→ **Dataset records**
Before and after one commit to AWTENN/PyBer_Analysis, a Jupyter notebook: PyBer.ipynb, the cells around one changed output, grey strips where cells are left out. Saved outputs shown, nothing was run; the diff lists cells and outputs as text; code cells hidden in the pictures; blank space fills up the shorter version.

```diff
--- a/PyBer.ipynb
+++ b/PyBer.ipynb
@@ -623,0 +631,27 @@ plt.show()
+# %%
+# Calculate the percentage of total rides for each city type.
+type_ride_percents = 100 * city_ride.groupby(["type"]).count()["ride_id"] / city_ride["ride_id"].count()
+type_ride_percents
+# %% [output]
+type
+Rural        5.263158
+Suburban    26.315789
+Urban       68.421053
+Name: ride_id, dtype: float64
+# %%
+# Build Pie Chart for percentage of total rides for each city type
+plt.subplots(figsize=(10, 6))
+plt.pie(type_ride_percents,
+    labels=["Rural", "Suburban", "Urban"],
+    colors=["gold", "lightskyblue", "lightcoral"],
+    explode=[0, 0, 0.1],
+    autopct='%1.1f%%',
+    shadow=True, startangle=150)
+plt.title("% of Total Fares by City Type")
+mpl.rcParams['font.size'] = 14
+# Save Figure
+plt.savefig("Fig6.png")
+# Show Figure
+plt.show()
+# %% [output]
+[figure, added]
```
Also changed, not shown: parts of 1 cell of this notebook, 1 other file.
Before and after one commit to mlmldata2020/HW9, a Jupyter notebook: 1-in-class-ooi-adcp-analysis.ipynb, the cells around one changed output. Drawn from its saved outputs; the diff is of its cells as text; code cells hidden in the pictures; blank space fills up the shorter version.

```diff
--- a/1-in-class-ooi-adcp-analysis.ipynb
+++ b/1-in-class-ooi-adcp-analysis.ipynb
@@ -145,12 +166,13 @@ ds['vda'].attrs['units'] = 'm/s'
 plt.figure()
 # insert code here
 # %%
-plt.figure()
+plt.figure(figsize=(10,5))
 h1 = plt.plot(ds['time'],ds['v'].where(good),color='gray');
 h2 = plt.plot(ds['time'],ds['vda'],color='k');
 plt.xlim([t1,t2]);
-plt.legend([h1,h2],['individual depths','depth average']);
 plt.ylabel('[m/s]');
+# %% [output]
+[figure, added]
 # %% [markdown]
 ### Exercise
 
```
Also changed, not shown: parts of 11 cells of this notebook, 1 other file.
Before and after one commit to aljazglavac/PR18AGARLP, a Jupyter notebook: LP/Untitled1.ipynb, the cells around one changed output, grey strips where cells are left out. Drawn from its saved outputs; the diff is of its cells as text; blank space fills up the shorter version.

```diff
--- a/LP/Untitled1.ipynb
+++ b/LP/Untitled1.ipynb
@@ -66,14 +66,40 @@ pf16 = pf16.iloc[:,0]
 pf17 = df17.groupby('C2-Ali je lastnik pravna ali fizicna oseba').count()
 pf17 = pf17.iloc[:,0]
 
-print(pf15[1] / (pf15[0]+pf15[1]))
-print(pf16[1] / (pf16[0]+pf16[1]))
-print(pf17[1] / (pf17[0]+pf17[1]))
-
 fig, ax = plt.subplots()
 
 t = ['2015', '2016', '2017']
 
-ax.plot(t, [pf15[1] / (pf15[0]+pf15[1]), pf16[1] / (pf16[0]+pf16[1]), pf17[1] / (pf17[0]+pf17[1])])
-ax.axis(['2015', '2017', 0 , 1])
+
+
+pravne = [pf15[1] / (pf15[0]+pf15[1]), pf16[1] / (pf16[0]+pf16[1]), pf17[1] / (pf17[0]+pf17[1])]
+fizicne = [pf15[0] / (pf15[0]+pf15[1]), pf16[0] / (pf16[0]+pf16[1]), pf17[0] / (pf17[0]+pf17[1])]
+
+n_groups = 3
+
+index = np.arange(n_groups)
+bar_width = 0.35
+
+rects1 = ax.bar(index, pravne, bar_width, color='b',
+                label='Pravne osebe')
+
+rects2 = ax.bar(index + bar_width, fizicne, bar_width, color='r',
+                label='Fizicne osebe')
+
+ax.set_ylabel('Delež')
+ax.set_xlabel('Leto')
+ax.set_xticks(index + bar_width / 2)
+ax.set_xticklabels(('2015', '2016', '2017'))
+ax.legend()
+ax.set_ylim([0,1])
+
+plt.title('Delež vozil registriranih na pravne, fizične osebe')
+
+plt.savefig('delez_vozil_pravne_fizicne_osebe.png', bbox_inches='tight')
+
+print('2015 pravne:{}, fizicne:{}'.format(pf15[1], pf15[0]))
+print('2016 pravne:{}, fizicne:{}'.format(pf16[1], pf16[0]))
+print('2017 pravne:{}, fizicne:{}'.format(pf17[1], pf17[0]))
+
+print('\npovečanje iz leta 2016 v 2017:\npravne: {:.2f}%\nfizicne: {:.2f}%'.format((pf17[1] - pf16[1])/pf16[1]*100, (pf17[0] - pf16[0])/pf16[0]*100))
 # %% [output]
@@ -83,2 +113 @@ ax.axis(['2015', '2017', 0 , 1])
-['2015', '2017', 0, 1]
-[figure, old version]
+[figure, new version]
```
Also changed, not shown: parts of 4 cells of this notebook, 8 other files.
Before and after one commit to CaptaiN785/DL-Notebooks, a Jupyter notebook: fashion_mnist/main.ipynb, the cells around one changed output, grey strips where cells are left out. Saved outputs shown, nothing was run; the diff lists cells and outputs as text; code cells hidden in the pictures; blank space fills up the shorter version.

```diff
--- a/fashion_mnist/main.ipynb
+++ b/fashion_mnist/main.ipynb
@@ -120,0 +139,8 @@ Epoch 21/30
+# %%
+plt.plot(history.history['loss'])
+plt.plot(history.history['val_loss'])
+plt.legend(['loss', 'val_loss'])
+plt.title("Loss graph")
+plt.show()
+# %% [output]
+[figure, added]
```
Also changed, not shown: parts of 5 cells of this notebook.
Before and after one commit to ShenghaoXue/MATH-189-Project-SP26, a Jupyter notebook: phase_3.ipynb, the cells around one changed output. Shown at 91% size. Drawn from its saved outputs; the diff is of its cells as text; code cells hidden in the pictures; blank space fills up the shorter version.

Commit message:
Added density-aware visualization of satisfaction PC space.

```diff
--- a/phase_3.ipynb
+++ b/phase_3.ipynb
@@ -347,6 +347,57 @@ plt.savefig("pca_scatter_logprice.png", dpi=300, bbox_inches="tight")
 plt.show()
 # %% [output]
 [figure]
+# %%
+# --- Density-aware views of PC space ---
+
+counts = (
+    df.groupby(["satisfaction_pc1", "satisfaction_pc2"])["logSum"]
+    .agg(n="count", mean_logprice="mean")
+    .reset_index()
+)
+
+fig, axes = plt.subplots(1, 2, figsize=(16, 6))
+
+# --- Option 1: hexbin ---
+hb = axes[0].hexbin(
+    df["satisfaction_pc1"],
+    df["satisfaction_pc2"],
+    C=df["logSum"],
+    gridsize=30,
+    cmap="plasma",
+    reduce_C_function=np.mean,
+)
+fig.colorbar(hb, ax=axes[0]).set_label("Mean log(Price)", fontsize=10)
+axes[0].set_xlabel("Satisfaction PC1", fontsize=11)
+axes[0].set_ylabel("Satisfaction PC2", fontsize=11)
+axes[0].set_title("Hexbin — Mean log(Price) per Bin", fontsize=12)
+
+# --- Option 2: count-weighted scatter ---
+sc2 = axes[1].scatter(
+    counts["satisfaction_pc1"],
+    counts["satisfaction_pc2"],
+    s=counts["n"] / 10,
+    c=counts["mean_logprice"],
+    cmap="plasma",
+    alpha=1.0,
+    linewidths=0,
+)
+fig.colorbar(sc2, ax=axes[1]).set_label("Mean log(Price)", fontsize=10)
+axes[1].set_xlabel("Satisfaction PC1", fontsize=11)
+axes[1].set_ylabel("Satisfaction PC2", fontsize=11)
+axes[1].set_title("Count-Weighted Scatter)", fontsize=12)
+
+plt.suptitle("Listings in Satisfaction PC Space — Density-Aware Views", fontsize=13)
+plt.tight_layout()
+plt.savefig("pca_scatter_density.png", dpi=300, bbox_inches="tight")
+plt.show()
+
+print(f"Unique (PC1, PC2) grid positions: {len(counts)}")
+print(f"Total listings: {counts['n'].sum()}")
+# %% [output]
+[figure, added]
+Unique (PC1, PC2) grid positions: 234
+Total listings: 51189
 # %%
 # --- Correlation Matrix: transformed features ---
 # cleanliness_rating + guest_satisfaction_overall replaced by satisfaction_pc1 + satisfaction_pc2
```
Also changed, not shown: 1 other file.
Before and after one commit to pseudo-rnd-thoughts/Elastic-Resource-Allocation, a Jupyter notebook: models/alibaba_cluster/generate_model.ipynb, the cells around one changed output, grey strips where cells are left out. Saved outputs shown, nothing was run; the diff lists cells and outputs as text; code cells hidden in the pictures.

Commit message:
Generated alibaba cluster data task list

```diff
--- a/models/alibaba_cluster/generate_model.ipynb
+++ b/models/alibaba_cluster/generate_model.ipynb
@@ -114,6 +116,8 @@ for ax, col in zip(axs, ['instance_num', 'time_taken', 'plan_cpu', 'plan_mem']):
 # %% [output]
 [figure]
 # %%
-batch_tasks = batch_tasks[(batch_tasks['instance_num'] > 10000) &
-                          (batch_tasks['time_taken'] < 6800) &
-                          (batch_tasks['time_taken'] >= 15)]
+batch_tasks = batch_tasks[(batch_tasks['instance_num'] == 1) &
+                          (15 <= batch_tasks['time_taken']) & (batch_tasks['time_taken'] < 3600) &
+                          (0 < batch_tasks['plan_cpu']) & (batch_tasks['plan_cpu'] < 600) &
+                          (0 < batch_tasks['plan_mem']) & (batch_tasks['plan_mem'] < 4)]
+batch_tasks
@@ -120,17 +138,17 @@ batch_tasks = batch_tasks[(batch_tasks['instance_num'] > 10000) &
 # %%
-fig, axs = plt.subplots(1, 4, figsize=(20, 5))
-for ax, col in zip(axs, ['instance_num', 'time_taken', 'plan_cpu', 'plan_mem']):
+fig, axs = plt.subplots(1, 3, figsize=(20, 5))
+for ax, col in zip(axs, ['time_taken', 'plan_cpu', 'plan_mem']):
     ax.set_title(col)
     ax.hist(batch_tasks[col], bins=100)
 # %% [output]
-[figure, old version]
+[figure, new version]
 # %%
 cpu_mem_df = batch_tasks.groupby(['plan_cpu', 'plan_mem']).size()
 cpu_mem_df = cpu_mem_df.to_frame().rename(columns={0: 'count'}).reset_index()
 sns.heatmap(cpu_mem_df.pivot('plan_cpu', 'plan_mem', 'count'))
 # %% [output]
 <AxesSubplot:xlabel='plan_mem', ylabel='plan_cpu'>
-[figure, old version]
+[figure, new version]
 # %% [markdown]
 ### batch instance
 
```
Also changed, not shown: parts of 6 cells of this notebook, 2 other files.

→ **Work request**
From the records above, pull every line that has the string "counts" and copy it.

→ **Solution**
+counts = (
+    counts["satisfaction_pc1"],
+    counts["satisfaction_pc2"],
+    s=counts["n"] / 10,
+    c=counts["mean_logprice"],
+print(f"Unique (PC1, PC2) grid positions: {len(counts)}")
+print(f"Total listings: {counts['n'].sum()}")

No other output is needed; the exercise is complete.